I think you are referring to alimony and property when you say " can she get anything". With such a short marriage, she can only get half of what you accumalated during the marriage. But probably no alimony unless she is destitute. Immigration wise, she can get her permanent green card once she proves that your marriage was real etc. Contact a lawyer though.
This is only a short advice- you should not file anything without getting the full facts from a lawyer.
She can certainly apply to remove the conditions on her green card by showing good faith marriage that ended in divorce. Is that to what you're referring?
The information offered is general in nature and not meant to be relied upon as legal advice. Please consult an attorney prior to making legal decisions. Visit us at www.tunitskylaw.com. Contact us at 713.335.5505 or email at email@example.com. Veronica Tunitsky offers in-person, as well as telephone and email consultations.
Yes. She may apply for a waiver based on bonafide marriage. She has to prove that the marriage was entered into in good faith.

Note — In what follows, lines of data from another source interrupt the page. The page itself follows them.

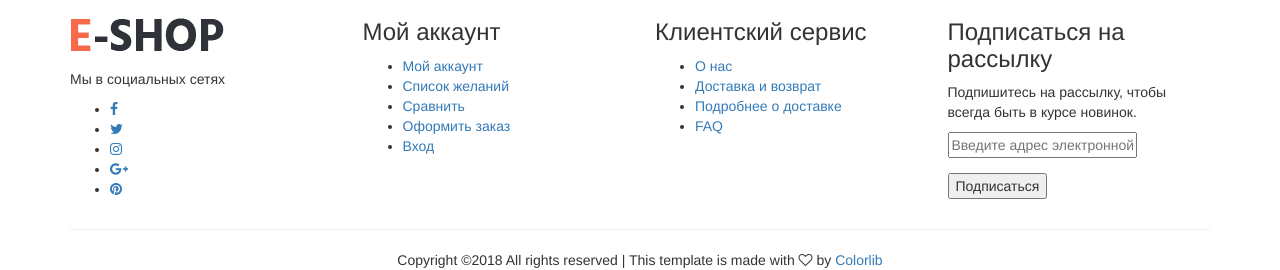
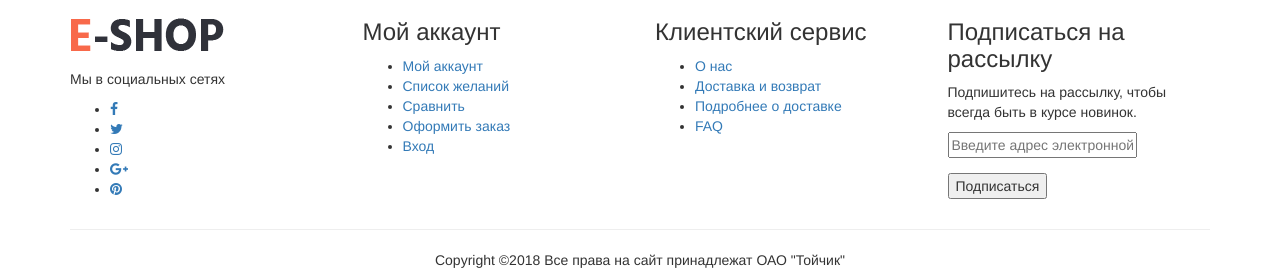
Before and after one commit to Stainislav/toy_store, a Django app: page / in a window 1280 px wide. Shown: the part 2633-2903 px from the top of the page. Run offline with Django 3.2, Linux system fonts and the light colour scheme; data that the repository does not hold is empty; some libraries are stand-ins or nearby versions.

Commit message:
Changed footer.html

```diff
--- a/templates/footer.html
+++ b/templates/footer.html
@@ -87,7 +87,7 @@
 					<!-- footer copyright -->
 					<div class="footer-copyright">
 						<!-- Link back to Colorlib can't be removed. Template is licensed under CC BY 3.0. -->
-						Copyright &copy;<script>document.write(new Date().getFullYear());</script> All rights reserved | This template is made with <i class="fa fa-heart-o" aria-hidden="true"></i> by <a href="https://colorlib.com" target="_blank">Colorlib</a>
+						Copyright &copy;<script>document.write(new Date().getFullYear());</script> Все права на сайт принадлежат ОАО "Тойчик"</i><a href="https://colorlib.com" target="_blank"></a>
 						<!-- Link back to Colorlib can't be removed. Template is licensed under CC BY 3.0. -->
 					</div>
 					<!-- /footer copyright -->
```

This is not legal advice and a client attorney relationship is not created. For a free consultation call (305)377-9331. www.olanolaw.com
I agree with my colleagues. She can file to remove the conditions based upon the following grounds. 1. Good faith marriage that ended in divorce; 2. The United States Citizen's death; 3. Abuse by the United States Citizen; 4. If the lose of her status would create extreme hardship. Without anymore all I can give you is the categories.
Patrick Caston Crowley, Esq. (718-769-6352) Law Offices of Marina Shepelsky, P.C. 2306 Coney Island Avenue, 2nd Floor Brooklyn, NY 11223 The statement above is general in nature and does not constitute legal advice, as not all the facts are known. You should retain an attorney to review all the facts specific to your case in order to receive advise specific to your case. The statement above does not create an attorney/client relationship.